*Data for this task*:

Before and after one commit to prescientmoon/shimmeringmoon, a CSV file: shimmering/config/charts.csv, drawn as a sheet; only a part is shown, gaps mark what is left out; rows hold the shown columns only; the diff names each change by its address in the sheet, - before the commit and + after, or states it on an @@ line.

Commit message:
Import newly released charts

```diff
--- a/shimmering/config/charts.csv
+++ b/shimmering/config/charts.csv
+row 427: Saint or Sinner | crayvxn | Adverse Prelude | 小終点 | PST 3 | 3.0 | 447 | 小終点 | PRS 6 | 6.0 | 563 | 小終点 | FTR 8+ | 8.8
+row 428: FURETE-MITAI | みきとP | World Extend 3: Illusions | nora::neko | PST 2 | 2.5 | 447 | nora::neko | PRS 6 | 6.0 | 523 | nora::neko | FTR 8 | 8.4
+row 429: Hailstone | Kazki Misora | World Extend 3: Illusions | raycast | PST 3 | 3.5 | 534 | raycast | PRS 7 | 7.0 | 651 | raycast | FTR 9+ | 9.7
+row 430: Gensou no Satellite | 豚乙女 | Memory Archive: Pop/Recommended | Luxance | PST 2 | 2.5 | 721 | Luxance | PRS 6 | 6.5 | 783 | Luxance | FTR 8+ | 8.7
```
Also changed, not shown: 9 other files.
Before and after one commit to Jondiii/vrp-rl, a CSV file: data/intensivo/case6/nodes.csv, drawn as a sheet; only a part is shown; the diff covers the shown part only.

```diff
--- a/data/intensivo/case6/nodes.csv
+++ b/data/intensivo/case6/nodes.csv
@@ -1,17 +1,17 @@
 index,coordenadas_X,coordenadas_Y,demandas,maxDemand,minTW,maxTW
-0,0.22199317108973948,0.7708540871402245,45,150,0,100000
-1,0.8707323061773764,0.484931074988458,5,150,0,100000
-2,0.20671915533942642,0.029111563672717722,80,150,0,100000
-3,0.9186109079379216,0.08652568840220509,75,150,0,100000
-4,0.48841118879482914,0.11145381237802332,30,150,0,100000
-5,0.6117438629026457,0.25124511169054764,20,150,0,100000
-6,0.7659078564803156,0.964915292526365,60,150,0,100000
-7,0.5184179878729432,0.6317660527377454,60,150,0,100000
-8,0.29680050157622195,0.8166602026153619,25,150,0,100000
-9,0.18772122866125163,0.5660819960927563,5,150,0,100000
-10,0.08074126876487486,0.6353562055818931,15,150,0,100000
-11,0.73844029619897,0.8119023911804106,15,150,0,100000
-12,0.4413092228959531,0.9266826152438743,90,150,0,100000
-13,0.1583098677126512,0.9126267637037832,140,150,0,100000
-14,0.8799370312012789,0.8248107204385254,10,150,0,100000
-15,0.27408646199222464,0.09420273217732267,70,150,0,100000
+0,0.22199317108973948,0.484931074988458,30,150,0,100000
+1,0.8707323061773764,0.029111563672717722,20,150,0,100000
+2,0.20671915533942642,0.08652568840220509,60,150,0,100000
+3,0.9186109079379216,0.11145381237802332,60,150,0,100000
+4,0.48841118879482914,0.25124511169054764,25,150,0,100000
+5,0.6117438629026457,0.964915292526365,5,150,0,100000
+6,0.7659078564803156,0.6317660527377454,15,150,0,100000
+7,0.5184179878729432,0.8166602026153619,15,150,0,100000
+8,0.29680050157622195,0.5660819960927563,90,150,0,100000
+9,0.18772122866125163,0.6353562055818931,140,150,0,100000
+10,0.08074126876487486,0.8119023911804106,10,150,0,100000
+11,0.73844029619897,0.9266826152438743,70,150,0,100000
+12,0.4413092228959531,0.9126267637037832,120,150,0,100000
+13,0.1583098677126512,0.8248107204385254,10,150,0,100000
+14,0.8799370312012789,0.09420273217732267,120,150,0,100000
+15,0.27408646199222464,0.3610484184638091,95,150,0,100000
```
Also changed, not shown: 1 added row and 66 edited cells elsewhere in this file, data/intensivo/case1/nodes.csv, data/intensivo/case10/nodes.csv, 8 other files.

*Your assignment*:
Your answer must be every line from the entries that contains the string "part", copied as it stands.

*Answer to this exercise*:
Before and after one commit to prescientmoon/shimmeringmoon, a CSV file: shimmering/config/charts.csv, drawn as a sheet; only a part is shown, gaps mark what is left out; rows hold the shown columns only; the diff names each change by its address in the sheet, - before the commit and + after, or states it on an @@ line.
Before and after one commit to Jondiii/vrp-rl, a CSV file: data/intensivo/case6/nodes.csv, drawn as a sheet; only a part is shown; the diff covers the shown part only.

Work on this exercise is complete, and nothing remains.